---- DATA UNDER STUDY

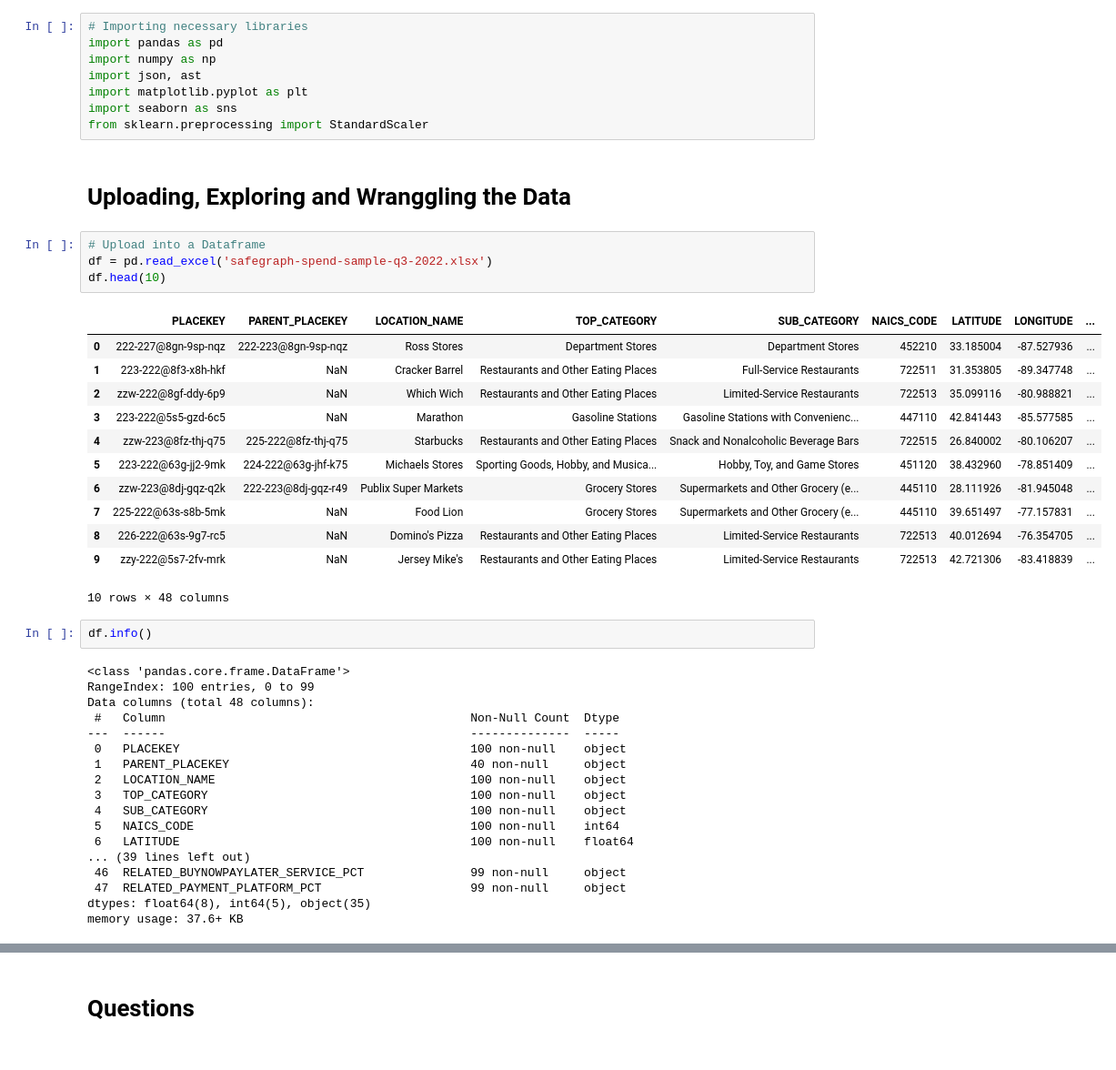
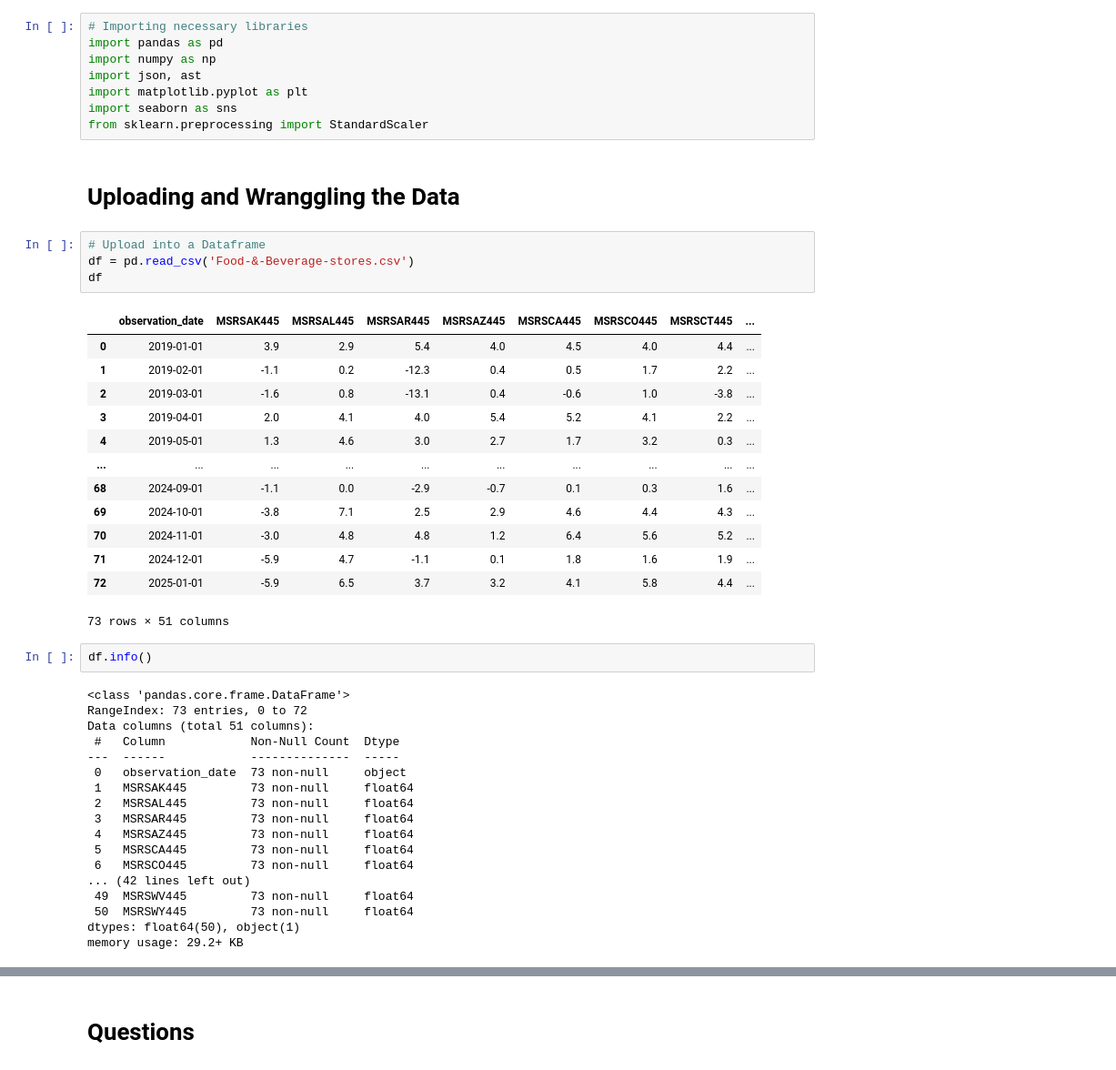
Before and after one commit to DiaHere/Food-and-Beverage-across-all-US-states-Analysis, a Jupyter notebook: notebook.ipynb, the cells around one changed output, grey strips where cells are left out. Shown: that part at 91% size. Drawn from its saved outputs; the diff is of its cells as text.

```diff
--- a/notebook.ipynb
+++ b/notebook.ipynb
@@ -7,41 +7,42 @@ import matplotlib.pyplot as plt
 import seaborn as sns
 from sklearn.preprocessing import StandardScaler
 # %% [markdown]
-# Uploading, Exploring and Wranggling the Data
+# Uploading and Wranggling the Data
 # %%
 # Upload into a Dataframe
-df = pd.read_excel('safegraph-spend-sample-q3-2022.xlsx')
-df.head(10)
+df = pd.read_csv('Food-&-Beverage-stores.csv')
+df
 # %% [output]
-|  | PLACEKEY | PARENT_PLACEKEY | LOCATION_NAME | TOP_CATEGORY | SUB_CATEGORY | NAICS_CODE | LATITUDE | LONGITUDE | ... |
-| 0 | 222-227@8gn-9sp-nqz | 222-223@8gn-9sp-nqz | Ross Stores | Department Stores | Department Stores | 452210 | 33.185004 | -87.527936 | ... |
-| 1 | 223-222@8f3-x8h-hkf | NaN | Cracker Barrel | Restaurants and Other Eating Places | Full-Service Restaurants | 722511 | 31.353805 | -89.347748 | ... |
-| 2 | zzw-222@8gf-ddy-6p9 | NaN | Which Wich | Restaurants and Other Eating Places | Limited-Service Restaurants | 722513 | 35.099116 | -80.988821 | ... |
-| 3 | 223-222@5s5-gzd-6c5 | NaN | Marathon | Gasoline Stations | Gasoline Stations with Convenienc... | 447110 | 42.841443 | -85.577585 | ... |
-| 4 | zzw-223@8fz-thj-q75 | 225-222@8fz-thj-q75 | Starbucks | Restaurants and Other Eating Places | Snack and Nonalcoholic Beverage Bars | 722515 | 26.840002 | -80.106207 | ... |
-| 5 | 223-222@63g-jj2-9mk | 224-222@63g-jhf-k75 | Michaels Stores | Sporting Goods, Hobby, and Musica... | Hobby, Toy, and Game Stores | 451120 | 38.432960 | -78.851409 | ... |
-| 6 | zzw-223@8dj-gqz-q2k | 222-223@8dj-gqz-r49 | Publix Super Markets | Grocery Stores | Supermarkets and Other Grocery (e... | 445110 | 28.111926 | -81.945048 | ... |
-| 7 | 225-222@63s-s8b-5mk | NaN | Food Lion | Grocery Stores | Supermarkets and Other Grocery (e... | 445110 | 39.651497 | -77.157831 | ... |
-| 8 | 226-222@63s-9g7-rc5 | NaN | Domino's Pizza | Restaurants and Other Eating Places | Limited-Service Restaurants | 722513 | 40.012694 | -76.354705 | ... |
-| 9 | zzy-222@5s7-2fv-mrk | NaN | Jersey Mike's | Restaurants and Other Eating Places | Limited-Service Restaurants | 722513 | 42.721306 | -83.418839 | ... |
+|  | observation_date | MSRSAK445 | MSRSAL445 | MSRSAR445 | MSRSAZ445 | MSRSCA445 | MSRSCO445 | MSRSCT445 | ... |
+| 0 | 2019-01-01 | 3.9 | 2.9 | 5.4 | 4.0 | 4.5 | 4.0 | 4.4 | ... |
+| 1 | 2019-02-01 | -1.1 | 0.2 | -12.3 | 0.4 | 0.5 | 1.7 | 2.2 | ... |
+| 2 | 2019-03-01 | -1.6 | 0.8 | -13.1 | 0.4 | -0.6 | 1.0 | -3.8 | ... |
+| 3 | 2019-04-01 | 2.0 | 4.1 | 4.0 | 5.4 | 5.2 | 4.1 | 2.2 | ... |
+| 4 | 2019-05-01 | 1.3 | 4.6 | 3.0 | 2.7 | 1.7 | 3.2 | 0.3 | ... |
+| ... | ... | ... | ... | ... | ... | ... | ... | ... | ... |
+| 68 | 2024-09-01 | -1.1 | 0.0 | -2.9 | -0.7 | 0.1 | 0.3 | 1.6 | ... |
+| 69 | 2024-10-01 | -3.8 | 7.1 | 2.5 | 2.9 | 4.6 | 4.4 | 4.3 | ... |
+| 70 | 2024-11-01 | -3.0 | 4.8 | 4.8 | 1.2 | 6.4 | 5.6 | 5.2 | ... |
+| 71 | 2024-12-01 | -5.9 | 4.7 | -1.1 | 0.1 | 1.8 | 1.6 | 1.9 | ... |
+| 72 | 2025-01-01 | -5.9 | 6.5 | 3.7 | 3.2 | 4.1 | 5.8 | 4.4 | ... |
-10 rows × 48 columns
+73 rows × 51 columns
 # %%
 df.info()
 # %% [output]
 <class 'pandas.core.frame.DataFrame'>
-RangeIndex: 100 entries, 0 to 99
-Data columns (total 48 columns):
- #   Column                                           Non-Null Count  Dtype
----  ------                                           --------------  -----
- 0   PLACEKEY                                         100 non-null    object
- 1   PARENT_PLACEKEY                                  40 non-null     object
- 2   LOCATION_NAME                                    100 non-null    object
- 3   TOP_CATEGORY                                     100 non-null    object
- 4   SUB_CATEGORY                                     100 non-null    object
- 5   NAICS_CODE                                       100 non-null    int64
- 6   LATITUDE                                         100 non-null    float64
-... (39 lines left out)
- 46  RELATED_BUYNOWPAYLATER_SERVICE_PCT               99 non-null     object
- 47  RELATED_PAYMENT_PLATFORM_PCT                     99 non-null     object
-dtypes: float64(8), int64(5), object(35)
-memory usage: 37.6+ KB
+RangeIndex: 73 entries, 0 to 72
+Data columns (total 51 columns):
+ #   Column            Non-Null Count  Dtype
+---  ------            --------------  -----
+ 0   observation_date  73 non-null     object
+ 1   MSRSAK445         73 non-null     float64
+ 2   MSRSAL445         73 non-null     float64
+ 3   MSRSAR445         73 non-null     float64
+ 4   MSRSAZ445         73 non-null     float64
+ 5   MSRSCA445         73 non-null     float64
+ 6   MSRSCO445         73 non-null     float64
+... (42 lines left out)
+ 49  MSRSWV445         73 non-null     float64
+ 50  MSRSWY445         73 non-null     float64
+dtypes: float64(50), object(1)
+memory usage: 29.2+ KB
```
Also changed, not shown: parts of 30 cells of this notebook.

--------
---- DATA UNDER STUDY

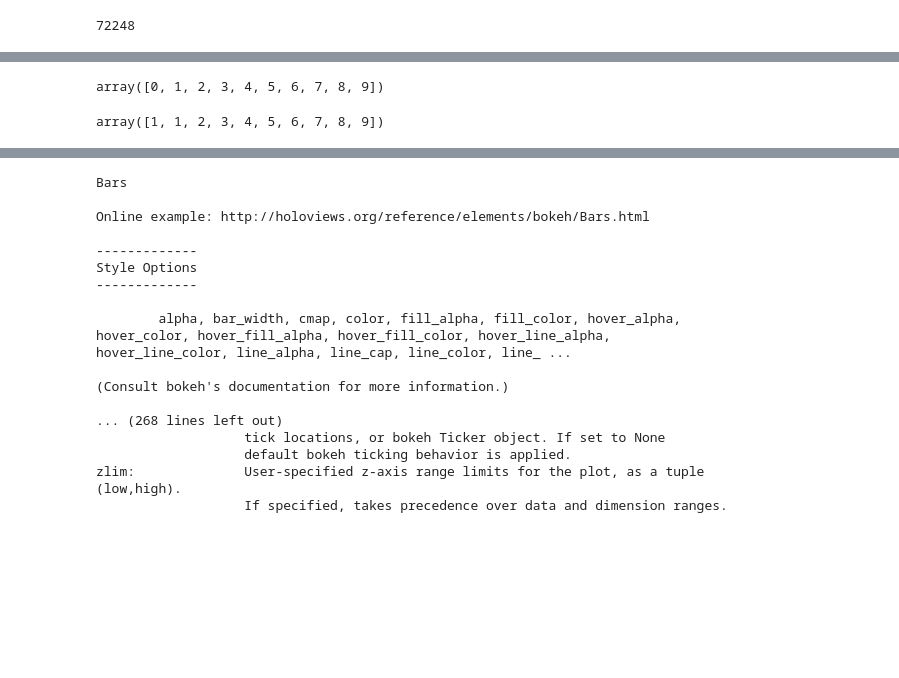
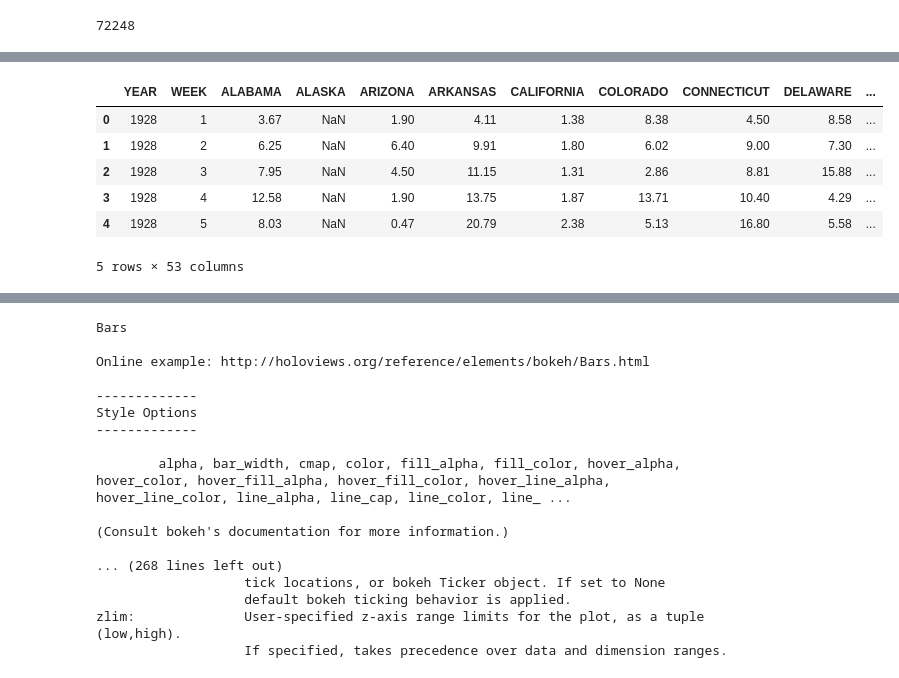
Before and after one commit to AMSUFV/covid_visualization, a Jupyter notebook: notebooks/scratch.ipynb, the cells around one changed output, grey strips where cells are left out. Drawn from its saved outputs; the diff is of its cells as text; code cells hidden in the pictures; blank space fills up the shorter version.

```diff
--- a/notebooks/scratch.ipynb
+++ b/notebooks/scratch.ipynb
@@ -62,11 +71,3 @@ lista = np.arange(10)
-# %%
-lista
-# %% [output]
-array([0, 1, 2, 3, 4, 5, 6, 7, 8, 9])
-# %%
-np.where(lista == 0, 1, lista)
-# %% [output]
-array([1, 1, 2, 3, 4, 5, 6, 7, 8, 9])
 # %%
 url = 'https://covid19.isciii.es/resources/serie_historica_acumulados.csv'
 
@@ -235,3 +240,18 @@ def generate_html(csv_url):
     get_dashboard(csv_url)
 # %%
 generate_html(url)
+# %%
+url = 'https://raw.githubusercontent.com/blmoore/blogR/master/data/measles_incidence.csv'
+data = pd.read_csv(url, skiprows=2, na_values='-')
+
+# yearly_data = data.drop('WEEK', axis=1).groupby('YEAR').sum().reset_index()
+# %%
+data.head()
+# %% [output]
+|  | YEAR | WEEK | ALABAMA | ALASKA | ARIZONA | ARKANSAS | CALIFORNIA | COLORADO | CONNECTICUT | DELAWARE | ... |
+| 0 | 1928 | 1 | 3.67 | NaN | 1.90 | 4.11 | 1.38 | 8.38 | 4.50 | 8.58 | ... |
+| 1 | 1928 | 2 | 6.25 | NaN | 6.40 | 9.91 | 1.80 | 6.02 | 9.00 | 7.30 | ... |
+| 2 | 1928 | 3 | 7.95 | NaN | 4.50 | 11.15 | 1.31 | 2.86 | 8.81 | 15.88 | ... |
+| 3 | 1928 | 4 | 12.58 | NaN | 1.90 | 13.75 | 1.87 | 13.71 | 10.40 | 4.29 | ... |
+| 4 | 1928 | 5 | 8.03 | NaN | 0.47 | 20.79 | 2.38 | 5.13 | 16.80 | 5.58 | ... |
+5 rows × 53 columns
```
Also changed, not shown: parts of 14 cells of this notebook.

--------

Go through the records and copy each line with "output" in it.

Before and after one commit to DiaHere/Food-and-Beverage-across-all-US-states-Analysis, a Jupyter notebook: notebook.ipynb, the cells around one changed output, grey strips where cells are left out. Shown: that part at 91% size. Drawn from its saved outputs; the diff is of its cells as text.
 # %% [output]
 # %% [output]
Before and after one commit to AMSUFV/covid_visualization, a Jupyter notebook: notebooks/scratch.ipynb, the cells around one changed output, grey strips where cells are left out. Drawn from its saved outputs; the diff is of its cells as text; code cells hidden in the pictures; blank space fills up the shorter version.
-# %% [output]
-# %% [output]
+# %% [output]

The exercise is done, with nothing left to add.